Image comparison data

◆ ◆ ◆ ◆

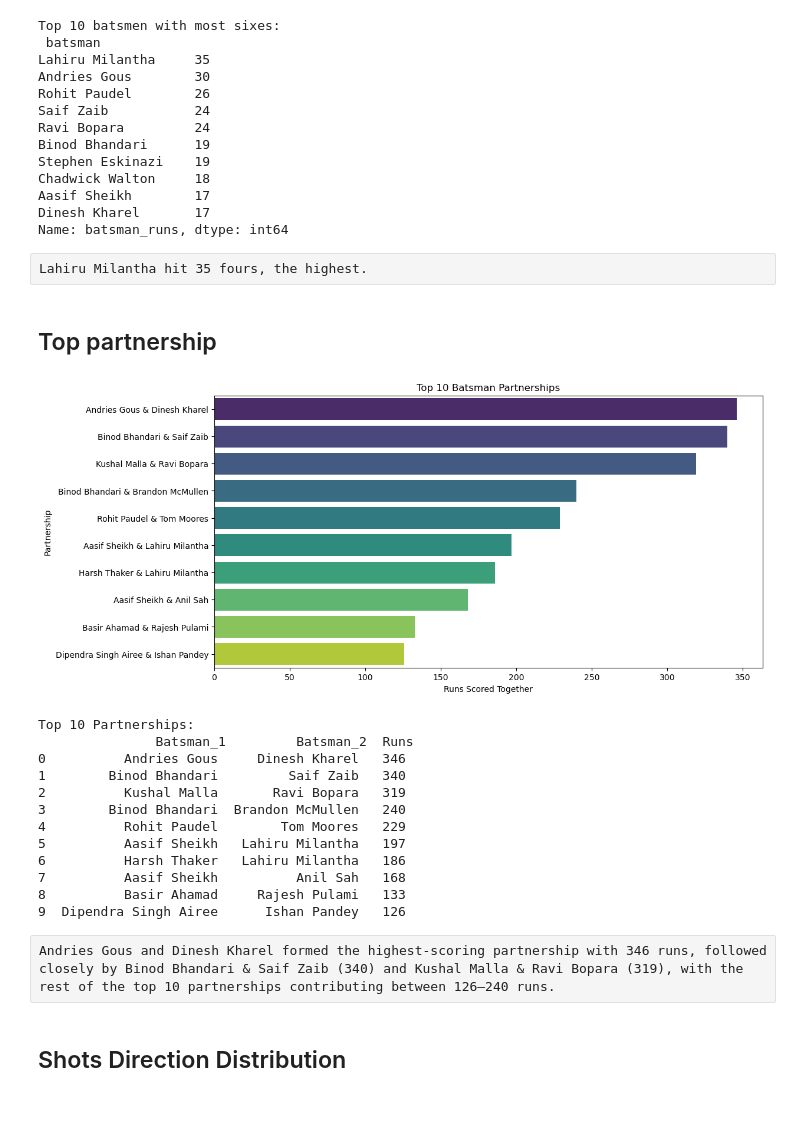
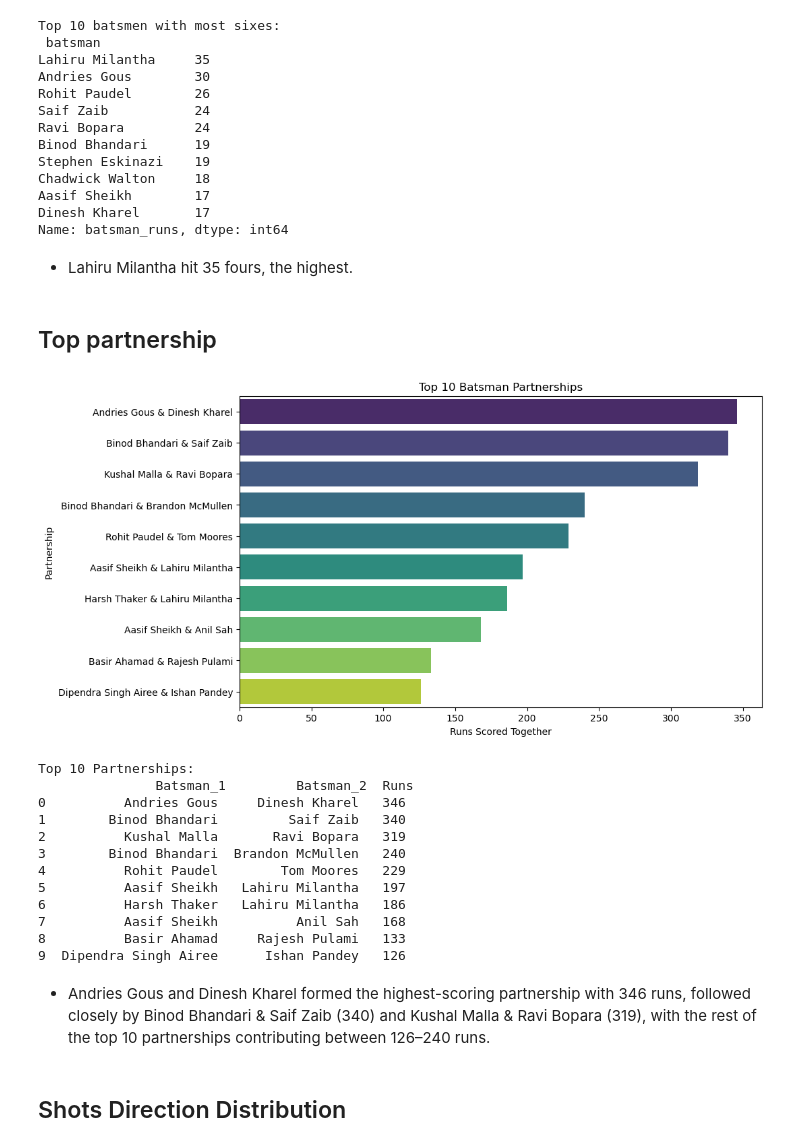
Before and after one commit to manoramsubedi/DS-ML-Projects, a Jupyter notebook: NPL Data Analysis/NPL_Data_Analytics.ipynb, the cells around one changed output. Cells and saved outputs as stored; diff of their text form; code cells hidden in the pictures; blank space fills up the shorter version.

```diff
--- a/NPL Data Analysis/NPL_Data_Analytics.ipynb
+++ b/NPL Data Analysis/NPL_Data_Analytics.ipynb
@@ -400,39 +400,38 @@ Chadwick Walton     18
 Aasif Sheikh        17
 Dinesh Kharel       17
 Name: batsman_runs, dtype: int64
-# %% [raw]
-Lahiru Milantha hit 35 fours, the highest.
+# %% [markdown]
+- Lahiru Milantha hit 35 fours, the highest.
 # %% [markdown]
 ## Top partnership
 # %%
 npl_final['partnership'] = npl_final['batsman_runs'] + npl_final['extra_runs']
 partnerships = (
     npl_final.groupby([npl_final[['batsman','non_striker']].min(axis=1),
                 npl_final[['batsman','non_striker']].max(axis=1)])['partnership']
     .sum()
     .sort_values(ascending=False)
     .head(10)
 )
 
-# Convert to DataFrame for easy plotting
 top_partnerships = partnerships.reset_index()
 top_partnerships.columns = ['Batsman_1','Batsman_2','Runs']
 
-plt.figure(figsize=(12,6))
+plt.figure(figsize=(10,6))
 sns.barplot(
     x="Runs",
     y=top_partnerships["Batsman_1"] + " & " + top_partnerships["Batsman_2"],
     data=top_partnerships,
     palette="viridis"
 )
 plt.title("Top 10 Batsman Partnerships")
 plt.xlabel("Runs Scored Together")
 plt.ylabel("Partnership")
 plt.show()
 
 print("Top 10 Partnerships:\n", top_partnerships)
 # %% [output]
-[figure, old version]
+[figure, new version]
 Top 10 Partnerships:
                Batsman_1         Batsman_2  Runs
 0          Andries Gous     Dinesh Kharel   346
@@ -445,8 +444,8 @@ Top 10 Partnerships:
 7          Aasif Sheikh          Anil Sah   168
 8          Basir Ahamad     Rajesh Pulami   133
 9  Dipendra Singh Airee      Ishan Pandey   126
-# %% [raw]
-Andries Gous and Dinesh Kharel formed the highest-scoring partnership with 346 runs, followed closely by Binod Bhandari & Saif Zaib (340) and Kushal Malla & Ravi Bopara (319), with the rest of the top 10 partnerships contributing between 126–240 runs.
+# %% [markdown]
+- Andries Gous and Dinesh Kharel formed the highest-scoring partnership with 346 runs, followed closely by Binod Bhandari & Saif Zaib (340) and Kushal Malla & Ravi Bopara (319), with the rest of the top 10 partnerships contributing between 126–240 runs.
 # %% [markdown]
 ## Shots Direction Distribution
 # %%
```
Also changed, not shown: parts of 25 cells of this notebook.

◆ ◆ ◆ ◆

» **DIRECTIONS FOR THIS TASK**: Using the entries above, return each line that includes the word "ipynb".

» **REPLY**:
Before and after one commit to manoramsubedi/DS-ML-Projects, a Jupyter notebook: NPL Data Analysis/NPL_Data_Analytics.ipynb, the cells around one changed output. Cells and saved outputs as stored; diff of their text form; code cells hidden in the pictures; blank space fills up the shorter version.
--- a/NPL Data Analysis/NPL_Data_Analytics.ipynb
+++ b/NPL Data Analysis/NPL_Data_Analytics.ipynb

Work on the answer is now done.